What is expected:
Images are to be excluded, and the rest of the data repeated exactly.

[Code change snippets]

%%

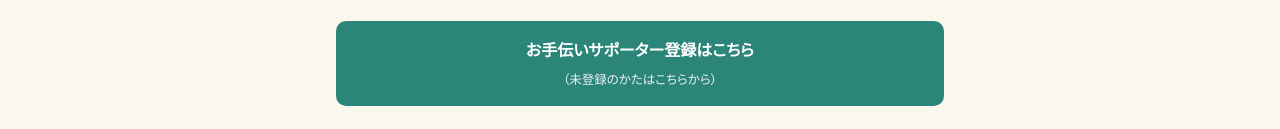
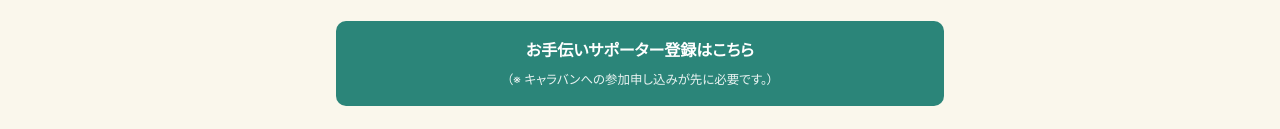
Before and after one commit to calico-blanket/caravan-kobe, a plain HTML site: page index.html in a window 1280 px wide. Shown: the part 315-444 px from the top of the page. Drawn offline with Linux system fonts and the light colour scheme.

Commit message:
Change registration link text for clarity
Updated the registration link text for the support helper.

```diff
--- a/index.html
+++ b/index.html
@@ -456,7 +456,7 @@
 
   <a class="cta" href="https://docs.google.com/spreadsheets/d/1ZxBTOOC59cIRASQNqop5MOUU00RxHxAk004AwyxZvJw/edit?gid=0#gid=0" target="_blank" rel="noopener">
     お手伝いサポーター登録はこちら
-    <small>（未登録のかたはこちらから）</small>
+    <small>（※ キャラバンへの参加申し込みが先に必要です。）</small>
   </a>
 
   <!-- 目次 -->
@@ -841,7 +841,7 @@
 
       <a class="cta" href="https://docs.google.com/spreadsheets/d/1ZxBTOOC59cIRASQNqop5MOUU00RxHxAk004AwyxZvJw/edit?gid=0#gid=0" target="_blank" rel="noopener">
         お手伝いサポーター登録はこちら
-        <small>（未登録のかたはこちらから）</small>
+        <small>（※ キャラバンへの参加申し込みが先に必要です。）</small>
       </a>
 
       <figure class="qr">
```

%%

Solution:
Before and after one commit to calico-blanket/caravan-kobe, a plain HTML site: page index.html in a window 1280 px wide. Shown: the part 315-444 px from the top of the page. Drawn offline with Linux system fonts and the light colour scheme.

Commit message:
Change registration link text for clarity
Updated the registration link text for the support helper.

```diff
--- a/index.html
+++ b/index.html
@@ -456,7 +456,7 @@
 
   <a class="cta" href="https://docs.google.com/spreadsheets/d/1ZxBTOOC59cIRASQNqop5MOUU00RxHxAk004AwyxZvJw/edit?gid=0#gid=0" target="_blank" rel="noopener">
     お手伝いサポーター登録はこちら
-    <small>（未登録のかたはこちらから）</small>
+    <small>（※ キャラバンへの参加申し込みが先に必要です。）</small>
   </a>
 
   <!-- 目次 -->
@@ -841,7 +841,7 @@
 
       <a class="cta" href="https://docs.google.com/spreadsheets/d/1ZxBTOOC59cIRASQNqop5MOUU00RxHxAk004AwyxZvJw/edit?gid=0#gid=0" target="_blank" rel="noopener">
         お手伝いサポーター登録はこちら
-        <small>（未登録のかたはこちらから）</small>
+        <small>（※ キャラバンへの参加申し込みが先に必要です。）</small>
       </a>
 
       <figure class="qr">
```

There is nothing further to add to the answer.